Being a fair trade and ethical jeweller is not easy. It takes time, money and conviction to move towards a place where our knowledge of the impact our business has on our supply chain is as detailed as our knowledge of our finished products, customers and profit lines.
Some have argued that it is not the responsibility of the jeweller to engage in the many complex issues that the long and complicated supply chains throw up. Yet as we all know, first through the impact that ‘conflict diamonds’ has had on us and now the emerging issue of ‘dirty gold’, our customers will be increasingly influenced by media and campaign groups on issues around jewellery. As retailers we are the front line in answering the consumer questions. If we cannot answer and demonstrate progress on social and environmental issues we may find ourselves being left behind as the industry moves forward and as a result losing customers. In this piece I want to explore in headline terms the virtues of Fairtrade Gold and the value of recycled gold as practices for us to explore as jewellers.
The Virtues of Fair Trade.
Fair trade is an economic response to a development need. In short it represents a way to deliver economic justice to the poor and marginalised communities. When I began to research what Fair Trade jewellery should look like, it did not take me very long to discover that the huge hidden issue in the jewellery supply chain was the issue of artisanal & small-scale miners (ASM) being treated extremely badly by local and national authorities as well as large-scale mining companies. With over 100 million people globally dependent on ASM for a livelihood it is the second largest employer in the world. The reason fair trade as an idea has been so successful is because it combines a) a set of clear standards applicable to the product in question (gold in our case) b) it provides for a social premium, paid directly to the miners for their communal social benefit c) it uses 1/3rd party independent auditors to confirm that the claims that are made against the product are true d) the process is voluntary and based upon the conviction that the participant believes in the process and wants to make their contribution to sustainability in our world.

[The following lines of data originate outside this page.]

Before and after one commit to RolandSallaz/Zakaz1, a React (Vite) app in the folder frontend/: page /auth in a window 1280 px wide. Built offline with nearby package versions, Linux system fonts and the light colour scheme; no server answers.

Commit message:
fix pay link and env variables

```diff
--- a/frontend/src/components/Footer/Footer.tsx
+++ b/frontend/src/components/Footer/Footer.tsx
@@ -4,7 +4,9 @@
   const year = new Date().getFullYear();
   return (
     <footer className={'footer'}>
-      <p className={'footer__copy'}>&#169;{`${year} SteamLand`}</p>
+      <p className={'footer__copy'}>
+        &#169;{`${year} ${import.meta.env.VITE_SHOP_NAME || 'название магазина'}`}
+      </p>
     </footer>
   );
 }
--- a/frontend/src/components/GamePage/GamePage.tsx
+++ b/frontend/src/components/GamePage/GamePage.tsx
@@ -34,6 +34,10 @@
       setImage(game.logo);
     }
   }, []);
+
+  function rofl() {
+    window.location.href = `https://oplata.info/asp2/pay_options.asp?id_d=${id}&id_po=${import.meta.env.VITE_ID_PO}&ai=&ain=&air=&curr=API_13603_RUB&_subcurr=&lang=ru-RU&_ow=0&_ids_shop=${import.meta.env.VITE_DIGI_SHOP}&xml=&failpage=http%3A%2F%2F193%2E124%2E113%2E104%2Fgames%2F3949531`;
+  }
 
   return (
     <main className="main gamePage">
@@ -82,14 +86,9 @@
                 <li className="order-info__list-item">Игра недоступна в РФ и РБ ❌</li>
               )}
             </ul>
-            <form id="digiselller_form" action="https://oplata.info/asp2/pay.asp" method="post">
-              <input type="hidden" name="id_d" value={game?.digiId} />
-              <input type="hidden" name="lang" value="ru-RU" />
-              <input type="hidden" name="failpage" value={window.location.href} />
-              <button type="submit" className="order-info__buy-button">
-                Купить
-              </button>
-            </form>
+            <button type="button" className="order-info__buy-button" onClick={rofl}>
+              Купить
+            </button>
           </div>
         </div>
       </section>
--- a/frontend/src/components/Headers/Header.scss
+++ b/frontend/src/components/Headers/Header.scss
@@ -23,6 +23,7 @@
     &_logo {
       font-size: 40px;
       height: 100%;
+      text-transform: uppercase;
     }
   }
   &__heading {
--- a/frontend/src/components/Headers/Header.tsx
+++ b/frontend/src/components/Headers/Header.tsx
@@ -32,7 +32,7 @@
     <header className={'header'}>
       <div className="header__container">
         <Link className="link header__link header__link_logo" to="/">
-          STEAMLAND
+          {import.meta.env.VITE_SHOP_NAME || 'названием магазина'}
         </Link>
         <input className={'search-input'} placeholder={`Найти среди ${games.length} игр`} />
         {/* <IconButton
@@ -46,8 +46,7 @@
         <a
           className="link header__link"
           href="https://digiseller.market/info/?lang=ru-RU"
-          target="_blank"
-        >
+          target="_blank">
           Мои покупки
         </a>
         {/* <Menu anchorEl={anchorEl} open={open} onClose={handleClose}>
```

Below are some of the Millennium Development Goals (MDG’s) that fair trade gold will directly address and why socially and environmentally responsible jewellers will look to stock fair trade gold.
Goal 1. Eradicate extreme poverty and hunger.
Goal 2. Promote gender equality and empower women.
Goal 7. Ensure environmental sustainability.
Goal 8. Develop a global partnership for development.
The Virtues of Recycling.
Recycling Reduces new gold coming in to the supply chain. Approximately 30% of global gold production is recycled, however at this stage it is not enough to supply market demand. For example the UK consumes around 36 tonnes of gold (10 tonnes of this being recycled). However as there is no official statistic gathering system currently in place it is difficult to assess exactly what the overall measure is or impact that recycling is having on the supply chain. Whilst recycling does bring environmental benefits, it does not have any impact for those living in ASM communities where many people are landless and agricultural activities are not viable, leaving ASM as their only alternative to informal employment in city shanty towns.
If a company is intending to move to a more recycled option then they should make the point to seek out a supply company that guarantees 100% of what they offer is actually recycled. The way scrap gold is handled by most operators is that they mix it with fresh sources of gold when it comes to re-refining. Given the lack of physical traceability in the gold supply chain this could mean dirty gold getting into supplies that are sold as recycled, thereby undermining the ethical positioning of recycling.
The Virtuous Circle.
For the jeweller moving towards a more ethical supply chain the virtuous circle of sourcing, to maximise the impact on your supply chain as well as create the halo effect for your customers is fairly straight forward and in principle is as follows.
Firstly, always seek to source certified metals. This way you are not only improving the demonstrable ethical improvements in your business, you are also saying to your customers you are widening your range of products. Experience from fair trade shows that customers are genuinely attracted to businesses that can show a commitment to social and environmental concerns. It also means you do not have to compromise on design and style as most suppliers of certified metals are now able to do short run fabrication on sheet and wire for example.
Secondly, in the absence of a certified product, use 100% recycled material. Although recycled does not have the developmental or social impact that fair trade has, it does prove a clear movement in the right direction on environmental sustainability issues, which are very important given the fact that all metals are mined and mining is a very intrusive and often very polluting activity. As now doubt we have all heard at some point, reduce, reuse and recycle!
Thirdly, always ask the physical traceability question. In fact traceability is the defining issue in the ethical debate in the industry. If the jewellery suppliers cannot prove traceability, then how can we look our customers in the eye and claim an ethical product. Traceability is the cradle that nurtures the ethical debate and delivers the social good. The more we make traceability our mantra as jewellers, the more we will see the industry change to support the needs of our customers.
Although the principles for improving our ethical credentials as jewellers may on paper be fairly simple, implementing these principles can often be far from simple. It does take time and patience to achieve tangible improvements in these areas. By setting realistic targets it is more than possible over time to convert some, if not all, our product to the certified, recycled and traceable principles outlined above. There is a great deal of satisfaction to know that moving towards ethical principles in jewellery is delivering tangible change for the good.
Sources for certified metals.
Sources for 100% recycled metals: